- [About this exercise]: Pick every line out of the entries below that has the string "details", and copy it.
Records supplied below:
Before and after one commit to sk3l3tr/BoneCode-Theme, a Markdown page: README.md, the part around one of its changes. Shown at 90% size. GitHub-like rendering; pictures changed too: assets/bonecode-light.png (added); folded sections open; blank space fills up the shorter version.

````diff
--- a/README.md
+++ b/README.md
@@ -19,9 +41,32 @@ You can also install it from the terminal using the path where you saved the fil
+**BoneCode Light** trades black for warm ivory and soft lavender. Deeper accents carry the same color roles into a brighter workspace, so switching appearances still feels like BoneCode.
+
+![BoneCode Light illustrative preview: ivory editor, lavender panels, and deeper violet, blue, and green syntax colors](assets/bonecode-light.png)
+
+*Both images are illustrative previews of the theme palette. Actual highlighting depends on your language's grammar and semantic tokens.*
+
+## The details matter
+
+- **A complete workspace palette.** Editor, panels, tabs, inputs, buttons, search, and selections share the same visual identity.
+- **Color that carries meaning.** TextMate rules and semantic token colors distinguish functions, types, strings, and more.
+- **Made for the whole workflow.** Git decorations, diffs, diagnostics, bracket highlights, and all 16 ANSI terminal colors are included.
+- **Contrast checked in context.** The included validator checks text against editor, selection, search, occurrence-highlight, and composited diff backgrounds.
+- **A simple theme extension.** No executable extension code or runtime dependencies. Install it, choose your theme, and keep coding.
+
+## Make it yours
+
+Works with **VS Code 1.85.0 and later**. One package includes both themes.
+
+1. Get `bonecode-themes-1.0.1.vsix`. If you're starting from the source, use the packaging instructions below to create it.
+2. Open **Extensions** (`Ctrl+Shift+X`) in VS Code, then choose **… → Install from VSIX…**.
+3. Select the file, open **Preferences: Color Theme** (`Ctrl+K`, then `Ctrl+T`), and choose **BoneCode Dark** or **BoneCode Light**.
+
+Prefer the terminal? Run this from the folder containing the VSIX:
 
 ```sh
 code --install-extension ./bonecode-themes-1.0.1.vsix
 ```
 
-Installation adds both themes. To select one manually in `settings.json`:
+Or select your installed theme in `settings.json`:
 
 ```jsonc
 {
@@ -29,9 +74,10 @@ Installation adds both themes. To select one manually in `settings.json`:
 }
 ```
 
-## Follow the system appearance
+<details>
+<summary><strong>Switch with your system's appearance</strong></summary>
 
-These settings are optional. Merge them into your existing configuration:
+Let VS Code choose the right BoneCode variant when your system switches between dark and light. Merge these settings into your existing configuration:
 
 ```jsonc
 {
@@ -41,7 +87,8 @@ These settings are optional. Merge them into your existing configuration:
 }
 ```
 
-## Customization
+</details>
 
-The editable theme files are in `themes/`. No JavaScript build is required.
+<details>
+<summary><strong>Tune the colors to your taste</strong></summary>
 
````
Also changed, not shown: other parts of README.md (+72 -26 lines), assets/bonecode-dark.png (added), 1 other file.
End of Records supplied.
- [Exercise result]:
+## The details matter
+<details>
+</details>
+<details>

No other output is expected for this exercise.